**** Materials provided ****

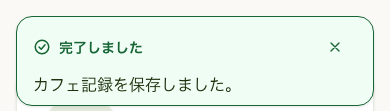
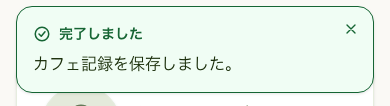
Balance toast content and close button spacing

diff --git a/packages/ui/src/components/notices.module.css b/packages/ui/src/components/notices.module.css
@@ -16,13 +16,14 @@
     padding-bottom: var(--cl-space-page-inline);
   }
   .toast {
+    position: relative;
     pointer-events: auto;
     width: 100%;
     flex-shrink: 0;
     border: var(--cl-border-width) solid currentColor;
     border-radius: var(--cl-radius-card);
     background: var(--cl-color-surface);
-    padding: var(--cl-space-field-gap) var(--cl-space-page-inline);
+    padding: var(--cl-space-page-inline);
     box-shadow: var(--cl-shadow-card);
   }
   .toast[data-ending-style] {
@@ -48,12 +49,15 @@
   .content {
     display: flex;
     flex-direction: column;
-    gap: var(--cl-space-tight);
+    gap: var(--cl-space-field-gap);
   }
   .header {
     display: flex;
     align-items: center;
     gap: var(--cl-space-field-gap);
+    padding-inline-end: calc(
+      var(--cl-size-target-min) + var(--cl-space-field-gap) - var(--cl-space-page-inline)
+    );
   }
   .icon {
     width: var(--cl-font-size-heading);
@@ -73,14 +77,19 @@
     font-size: var(--cl-font-size-body);
   }
   .close {
+    position: absolute;
+    inset-block-start: 0;
+    inset-inline-end: 0;
     display: flex;
     width: var(--cl-size-target-min);
     height: var(--cl-size-target-min);
-    flex-shrink: 0;
     align-items: center;
     justify-content: center;
     border-radius: var(--cl-radius-action);
     cursor: pointer;
+  }
+  .close:focus-visible {
+    outline-offset: calc(-1 * var(--cl-focus-width));
   }
   .close:hover {
     background: var(--cl-color-surface-tonal);

diff --git a/docs/design-system/changelog.md b/docs/design-system/changelog.md
@@ -4,7 +4,7 @@
 
 - ホームの最近の記録は、背景色のないリンクと薄い区切り線で一覧にする。日付は両アプリで `Sat. 2026.10.31` の形式に揃える。
 - Brewlogの抽出履歴は国旗の下の丸で温度を示す。読み上げ用のホット・アイスの名前を付け、評価は行の上下中央に配置する。
-- 設定のプロフィールと「アプリについて」は共通部品を使う。通知は上下の余白を詰め、閉じるボタンの操作領域を保つ。
+- 設定のプロフィールと「アプリについて」は共通部品を使う。通知は内容の上下の余白を揃え、閉じるボタンは操作領域を保ちながら右上に配置する。
 
 ## 2026年11月11日：Brewlogの加水欄をチェックボックスに変更（#168）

****

Goal of the exercise :: Filter the lines above, keeping and copying those that contain "アプリについて".

Answer box ::
-- 設定のプロフィールと「アプリについて」は共通部品を使う。通知は上下の余白を詰め、閉じるボタンの操作領域を保つ。
+- 設定のプロフィールと「アプリについて」は共通部品を使う。通知は内容の上下の余白を揃え、閉じるボタンは操作領域を保ちながら右上に配置する。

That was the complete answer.